Abstract Engineering design is an iterative decision-making process with a methodical series of steps to ensure the reliability of the newly-designed component. In this respect, this paper describes the analysis step for establishing adequate reliability aspects of the component. The design process is illustrated by considering a newly-designed steel wire ropes for offshore applications. The dominant failure mode is dependent on the lay angle of the wire ropes, the local Hertzian contact condition (stick-slip) and the relative magnitude of the sliding displacements of the wires. In this deterministic approach to the reliability analysis, Lemaitre’s two-scale damage model is modified to calculate the fretting fatigue damage, while the energy-based wear model is employed to quantify the fretting wear damage accumulation of the drawn steel wires in the wire rope. In these models, the material damage is manifested through the degradation of the Young’s modulus of the wires, and the loss of material at the fretting contact surfaces. A series of interrupted fatigue tests of the drawn wire samples provide the test data for establishing the residual Young’s modulus. A fatigue damage calculation routine based on varying load cycle blocks is developed to efficiently calculate the evolution of the damage to separation of the critical material points of the drawn wires in the wire rope. This incremental damage calculation routine is incorporated into the commercially available FE analysis software to establish force equilibrium of the wire rope model following each increment of the damage. The damage-based fatigue model is validated using fatigue life data of a single strand (1×7) steel wire ropes. The model is examined through the prediction of the mechanics of deformation and failure processes of stranded spiral steel wire ropes.
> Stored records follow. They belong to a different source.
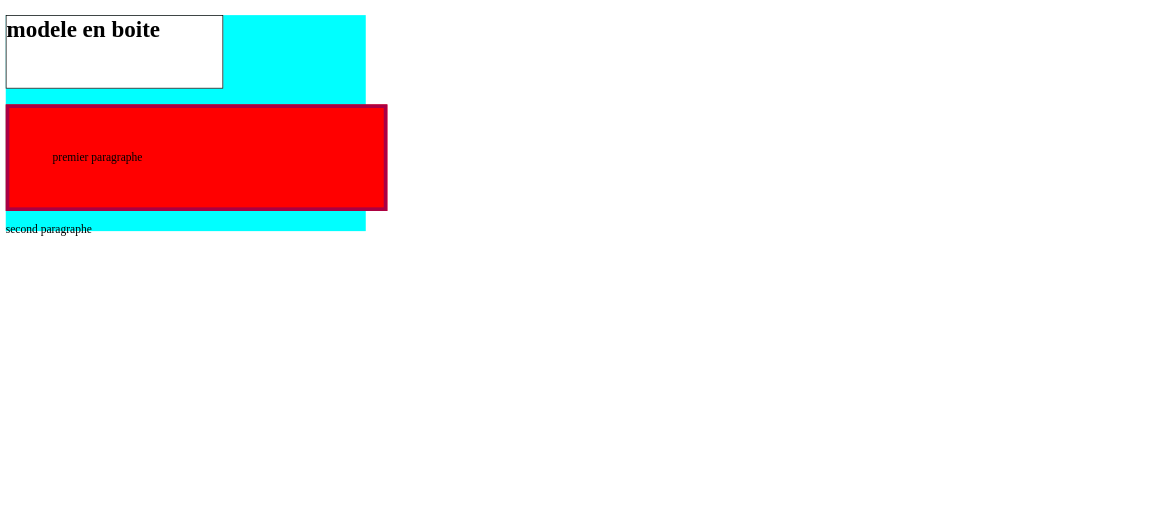
Repository: Poulpyto/fitec
Page: workspaceHtmlFlo/PremierTp_htmlCss/WebContent/erreur_model_en_boite.html
An editor plug-in stored every save of this project. The page is shown before and after the next save, followed by the edit.
The browser window is 1280 px wide. The page is 1280 px wide, then 1618 px, then 1280 px, so the pictures cover 1618 px, including what lies to the right of the window. The pictures show the whole page, at 72% of full size.

Above is the page before, as saved 2017-04-04 08:25:28.

### workspaceHtmlFlo/PremierTp_htmlCss/WebContent/erreur_model_en_boite.html
<!DOCTYPE html>
<html>
<head>
<meta charset="UTF-8">
<link rel="stylesheet" href="css/style6.css" />
<title>model en boite en erreur</title>
</head>
<body>
<div>
		<h1> modele en boite</h1>
		<p class="p1">premier paragraphe</p>
		<p class="p2">second paragraphe </p>
	</div>
</body>
</html>

### workspaceHtmlFlo/PremierTp_htmlCss/WebContent/css/style6.css
@CHARSET "UTF-8";


div{
	background-color: cyan;
	width:500px;
	height:300px;
	border: 1px solid dark;
}

h1{
	width:300px;
	height: 100px;
	background-color: white;
	border: 1px solid black;
}

.p1 {
	width:400px;
	background-color: red;
	padding: 60px;
	border: 5px solid #A04;
}

After the next save:
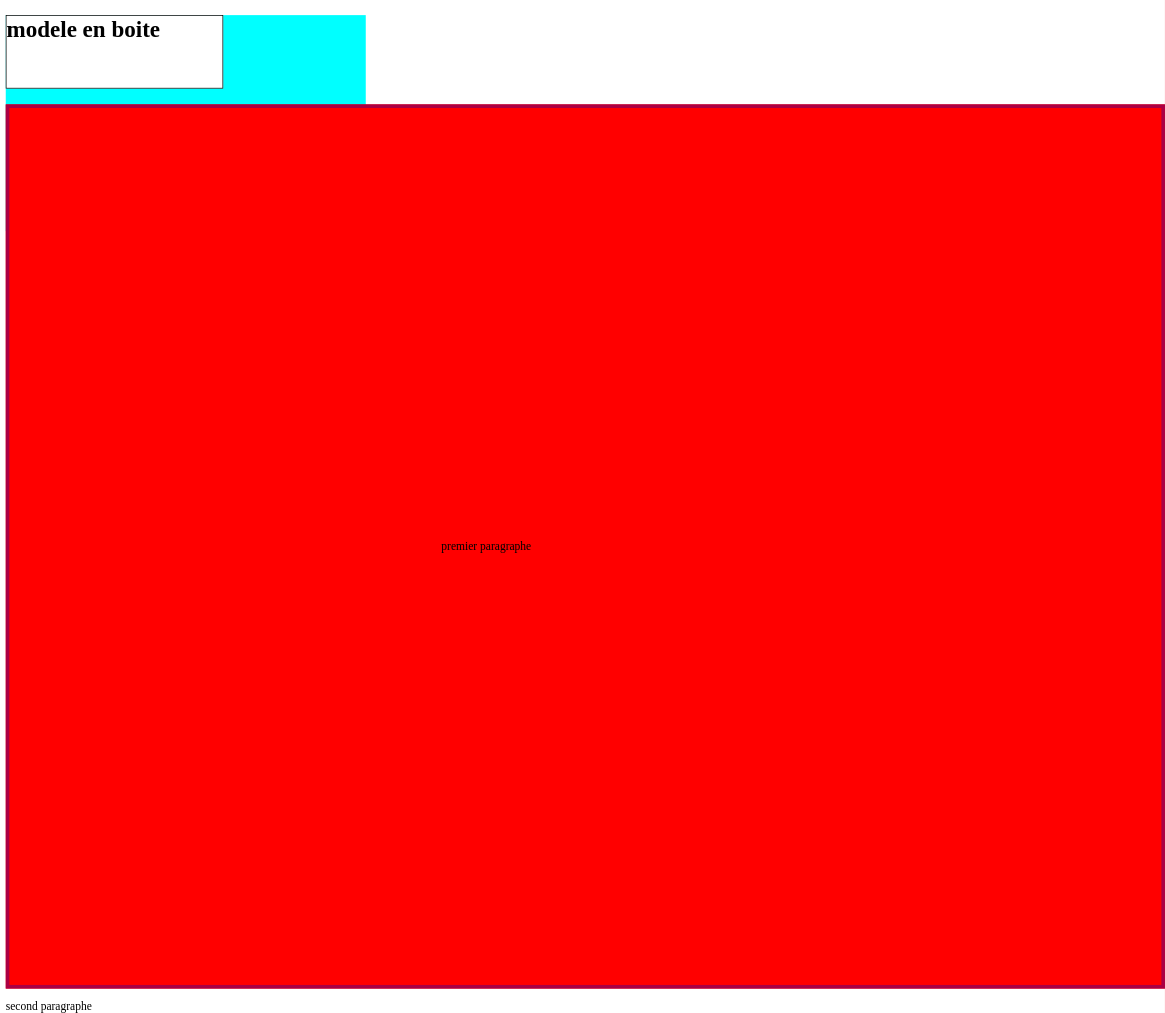
Saved 6 s later.
--- a/workspaceHtmlFlo/PremierTp_htmlCss/WebContent/css/style6.css
+++ b/workspaceHtmlFlo/PremierTp_htmlCss/WebContent/css/style6.css
@@ -18,6 +18,6 @@
 .p1 {
 	width:400px;
 	background-color: red;
-	padding: 60px;
+	padding: 600px;
 	border: 5px solid #A04;
 }

After the save that followed:
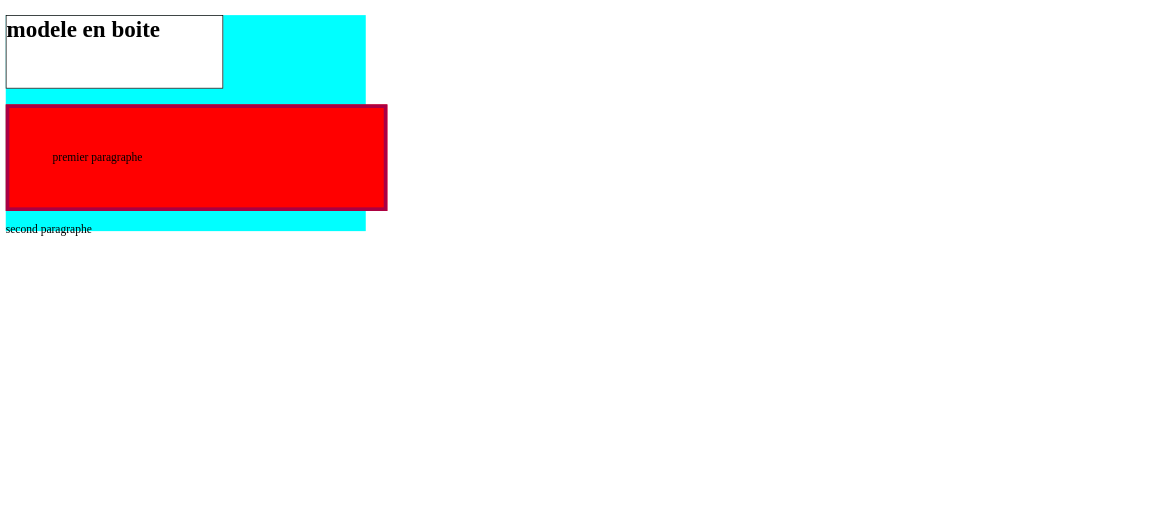
Saved 22 s later.
--- a/workspaceHtmlFlo/PremierTp_htmlCss/WebContent/css/style6.css
+++ b/workspaceHtmlFlo/PremierTp_htmlCss/WebContent/css/style6.css
@@ -18,6 +18,6 @@
 .p1 {
 	width:400px;
 	background-color: red;
-	padding: 600px;
+	padding: 60px;
 	border: 5px solid #A04;
 }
Biodata Prof. Tamin earned his doctoral degree in Mechanical Engineering and Applied Mechanics from the University of Rhode Island, USA in 1997. He has been with the Faculty of Mechanical Engineering, Universiti Teknologi Malaysia since 1984. He had his fair share of administrative positions as the Head of the Applied Mechanics Department, Head of the Materials Engineering Department, Director of UTM Center for Composites, and the Deputy Dean (Research and Innovation) of the faculty. He is currently leading his research team with 11 doctoral candidates, a post-doctoral researcher, and a project manager at the Computational Solid Mechanics Laboratory (CSMLab) UTM, which he founded in 2006.
Prof. Tamin leads his research team on few successful research collaborations with industries. These include Intel Technology on the development of a validated methodology for reliability prediction of solder joints in BGA packages, and failure process modeling of TSV interconnects in microelectronic packages; with Kiswire (Korea) for fatigue life improvement of steel wire ropes; with Airbus (France) and Aerospace Malaysia Innovation Center (AMIC) for damage detection in FRP composite laminates using the digital image correlation (DIC) technique; and with Flextronics Semiconductor in promoting Surface Mount Technology through university academic curriculum. He has also served as an external examiner of the academic programs at several local universities. Prof. Tamin has been invited as a visiting researcher at Sophia University, Tokyo (Japan), a visiting professor at the Institut Supérieurde l’Automobileet des Transport, Nevers (France) and Dongguk University, Seoul (Korea). He is currently a visiting research professor at the University of Southampton (Malaysia Campus). Prof. Tamin is keen in promoting the university-industry collaboration.